You will have a number of pre-operative tests including blood tests, a cardiogram and a chest x-ray. You may require other tests depending on your medical history and these will be explained to you. You will be asked to eat or drink absolutely nothing for 6 to 12 hours before the operation.
The operation is performed in the operating theatre, usually under general anaesthetic (i.e you will be asleep). Once you have been anaesthetised (general anaesthesia), a cut (between 5 and 10 cm long) is made in the skin of the neck over the carotid artery on the appropriate side. The artery is then temporarily clamped off and the diseased lining removed. The artery is then closed.
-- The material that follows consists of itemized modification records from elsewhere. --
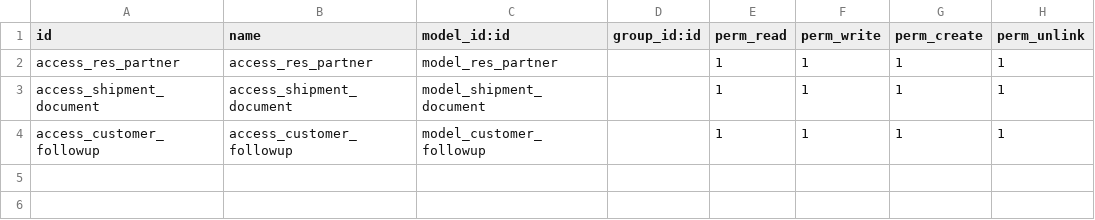
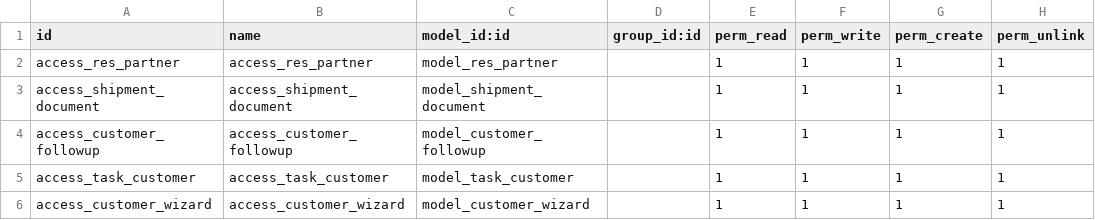
Before and after one commit to krishnavenisidmec/customaddons, a CSV file: business_management/security/ir.model.access.csv, drawn as a sheet.

```diff
--- a/business_management/security/ir.model.access.csv
+++ b/business_management/security/ir.model.access.csv
@@ -4 +4,3 @@ access_shipment_document,access_shipment_document,model_shipment_document,,1,1,1
 access_customer_followup,access_customer_followup,model_customer_followup,,1,1,1,1
+access_task_customer,access_task_customer,model_task_customer,,1,1,1,1
+access_customer_wizard,access_customer_wizard,model_customer_wizard,,1,1,1,1
```
Also changed, not shown: 17 other files.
Stitches (which may be absorbable) will be used to close the skin and there may be a drainage tube placed which will be taken out after 24 or 48 hours.
After the operation.
When you wake up, you will find that your arm is connected to one or two plastic tubes to provide you with fluids and to monitor your blood pressure. There will usually be a drainage tube (catheter) in the bladder also. You will be monitored in the recovery area for up to four hours or occasionally overnight to allow close monitoring of heart and blood pressure.
After this you will be returned to your own ward or to a specialised area where you can be monitored more closely. You will be allowed to drink after you have woken up completely from the anaesthetic. The operation itself is not particularly painful but you will be given some painkillers, if required.
On the day after surger,y you will be allowed to get out of bed and to eat normally. In many cases, you may be allowed home on the third or fourth post-operative day. Arrangements will be made to remove the skin sutures, if absorbable skin sutures have not been used.
Are there any risks?
Some minor bruising around the wound is common after the operation and a blood transfusion is occasionally necessary. Bruising of the neck may take several weeks to settle down. There is usually a numb area on the side of the neck that may take several months to settle down but this may be permanent. This is usually due to the injury of some nerves in the skin rather than a stroke. Most patients who get permanent numbness get used to it over time and it does not trouble them particularly.
Temporary weakness of the side of the mouth, tongue or voice is possible. This is usually due to pressure or stretching of nerves rather than a stroke and this will usually recover after a period of time.
There is a small (but definite) risk of developing a stroke or a heart attack during the operation combined with a very small risk of death. While this may be a minor stroke with complete recovery, more severe strokes may also occur. This combined "operative" stroke and death risk is less than 5%. However, you are more likely to avoid a major stroke in the long run, if you undergo surgery rather than relying on medications.
You are welcome to discuss these risks with your surgeon or your primary physician in more detail before the operation.
What about afterwards?
You will usually be seen in the outpatient clinic about one month after surgery. An ultrasound scan similar to the one that was performed before your operation may be arranged on some occasions but routine scans are not usually performed postoperatively. You will usually be on Aspirin tablets (or something similar) and a cholesterol lowering tablet. You can also help by improving your general health by taking regular exercise, stopping smoking and reducing the amount of fat in your diet.
You will find further information on the Society for Vascular Surgeons website